“[W]hen you came to Miami in 1964, were I-95 and I-395 already built, ripping through Overtown and basically converting it into the slum it is today? Did you drink from the segregated drinking fountains or eat at a segregated lunch counter? Did you see the ID cards blacks needed to come to Miami Beach? Or when the hotels advertised ‘Always A View, Never a Jew’? [. . .] Miami was a divided city long before the Cubans arrived and it will continue to be.” — Alex cuts to the heart of the matter, which almost makes this post (which accuses me of accusing Rick of being a racist — no wait, it really accuses me of accusing Rick of almost being a racist — no, sorry, I think it actually accuses me of thinking that Rick is a racist but not saying it) worth it.


Monday April 16, 2007

This is rich: Carl Hiaasen serves up a stale summary of the Don Imus story, taking time out to call Al Sharpton and Jesse Jackson “hypocrites and phonies.”


Wednesday November 8, 2006

On the difference between the immigrant experience and the African-American experience

[I was just reading this post and comments at 26th Parallell. I tried to leave a comment, but Robert’s system doesn’t let me link my name back here. So here’s my comment:]

When I was voting yesterday, there was a black guy hanging out and talking with the poll workers for a long time while his eligibility was being figured out (he’d been out of the country or something). When he finally left, I heard several of the poll workers remark, loudly and conspicuously, what a nice young man he was (he was 27; I’d overheard his birthdate as he was giving it to them), and how rare that was these days. Would they have remarked the same way about me? Of course not — it would have been absurd and weird. It’s not-so-subtle shit like this that I notice from time to time that makes me realize that subtle signs of racism are very prevalent in the US to this day.

On top of that, the legacy of Jim-Crow laws (which are not very far in the past) and slavery are very difficult to shake off for reasons that are no less real for being complicated.

The experience of immigrants is, indeed, very very difficult. It’s probably an oversimplification, but I’ll offer this: some people are just more motivated then others to get up and DO stuff. This is genetic. 100% of immigrants, almost by definition, fall into that category, so it shouldn’t be a surprise to find them succeeding at high rates.
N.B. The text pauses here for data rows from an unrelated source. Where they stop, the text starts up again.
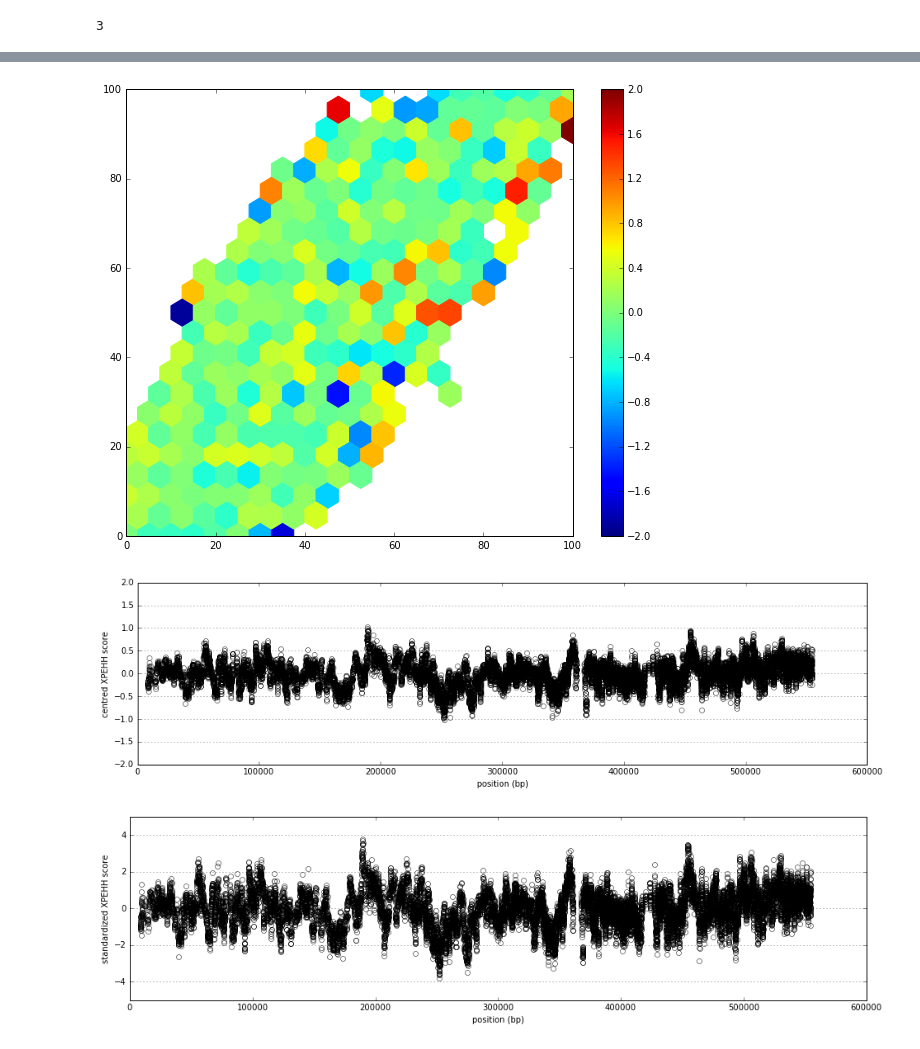
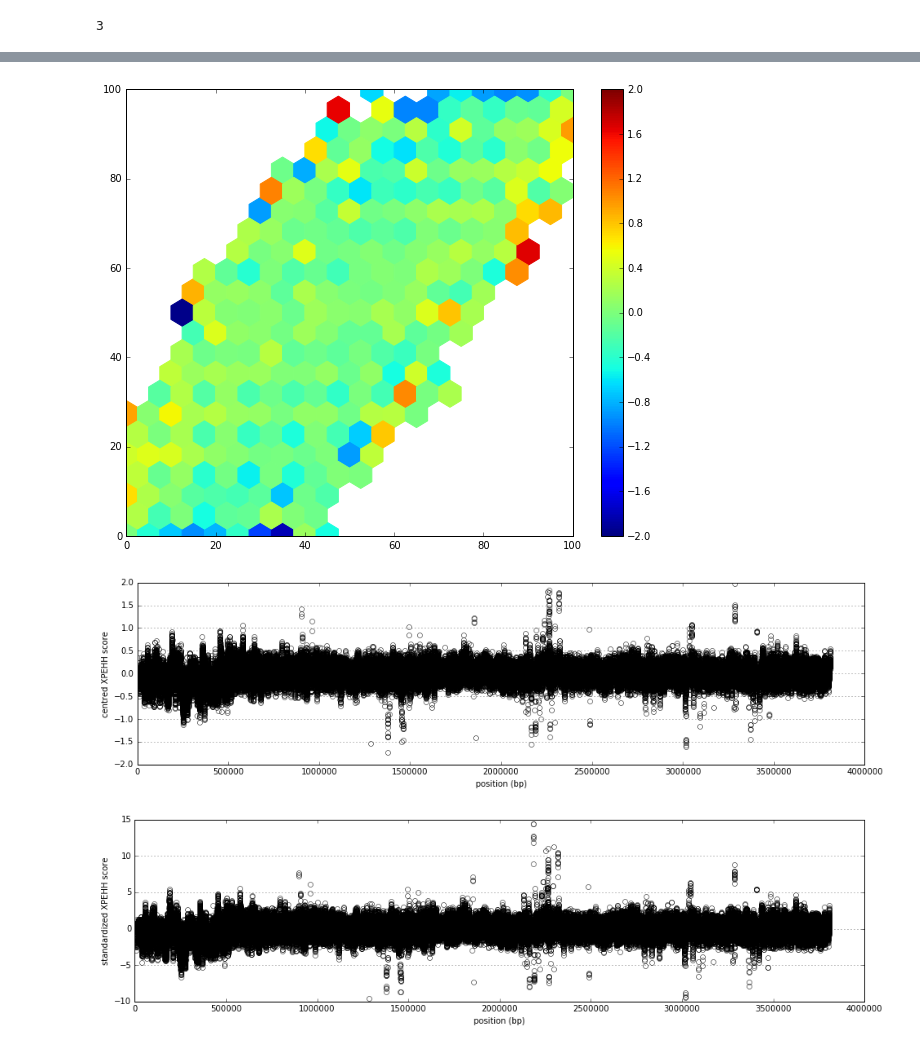
Before and after one commit to cggh/scikit-allel, a Jupyter notebook: notebooks/profiling/xpehh.ipynb, the cells around one changed output, grey strips where cells are left out. Saved outputs shown, nothing was run; the diff lists cells and outputs as text; code cells hidden in the pictures.

```diff
--- a/notebooks/profiling/xpehh.ipynb
+++ b/notebooks/profiling/xpehh.ipynb
@@ -22,7 +22,7 @@ callset
 # %% [output]
 <HDF5 file "ag1000g.phase1.ar3.haplotypes.3R.h5" (mode r)>
 # %%
-n_variants = 100000
+n_variants = 1000000
 n_samples = 50
 # %%
 h1 = allel.GenotypeArray(callset['3R']['calldata/genotype'][:n_variants, :n_samples]).to_haplotypes()
@@ -70,4 +76,4 @@ np.count_nonzero(is_seg)
 # %%
 %%time
-score = allel.stats.xpehh(h1_seg, h2_seg, pos_seg, min_ehh=0, include_edges=True)
+score = allel.stats.xpehh(h1_seg, h2_seg, pos_seg, min_ehh=0.05, include_edges=True, use_threads=False)
 # %% [output]
@@ -76,4 +82,4 @@ Wall time: 6.72 s
 # %%
 %%time
-score = allel.stats.xpehh(h1_seg, h2_seg, pos_seg, min_ehh=0.05, include_edges=True)
+score_threaded = allel.stats.xpehh(h1_seg, h2_seg, pos_seg, min_ehh=0.05, include_edges=True, use_threads=True)
 # %% [output]
@@ -242,7 +257,7 @@ plt.figure(figsize=(10, 8))
 plt.hexbin(x, y, C, gridsize=20, vmin=-2, vmax=2)
 plt.colorbar();
 # %% [output]
-[figure, old version]
+[figure, new version]
 # %%
 plt.figure(figsize=(16, 4))
 plt.plot(pos_seg, score_centred, linestyle=' ', marker='o', mfc='none')
@@ -251,16 +266,15 @@ plt.xlabel('position (bp)')
 plt.ylabel('centred XPEHH score')
 plt.ylim(-2, 2);
 # %% [output]
-[figure, old version]
+[figure, new version]
 # %%
 plt.figure(figsize=(16, 4))
 plt.plot(pos_seg, score_normed, linestyle=' ', marker='o', mfc='none')
 plt.grid(axis='y')
 plt.xlabel('position (bp)')
-plt.ylabel('standardized XPEHH score')
-plt.ylim(-5, 5);
+plt.ylabel('standardized XPEHH score');
 # %% [output]
-[figure, old version]
+[figure, new version]
 # %%
 plt.figure(figsize=(16, 4))
 plt.plot(pos_seg, score, linestyle=' ', marker='o', mfc='none')
```
Also changed, not shown: parts of 25 cells of this notebook, 6 other files.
This group is roughly comparable to the many successful African Americans.

Statements like “those people should stop complaining and do something about their situation” are roughly equivalent to “I refuse to look into this situation and try to figure out what might be going on.”

Statements like “anyone from South Africa whose white can call themselves an African-American too,” while logically accurate, miss many important cultural truths. The fact is that white South Africans have a lot to answer for. If I was them I wouldn’t be arguing labels with a group of people who have a lot of persecution in their past, and who in my opinion have earned the right to call themselves what they like.


Sunday May 28, 2006

It never fails. I’ve got some news for you, guy: they’re not Latino. Also, Ed McMahon called to say, “you may already be a racist!” Personally, I’ve lived on South Beach for five years, and I’ve never noticed Memorial Day weekend as anything more then a bunch of people hanging out and partying.


Saturday May 27, 2006

white WEAR party flier

It’s nice to see that these promoters learned didn’t learn shit from last year’s fiasco about throwing a ‘White Party’ on Memorial Day weekend. To wit: they inserted the word ‘wear’ between ‘White’ and ‘Party.’ Nice job.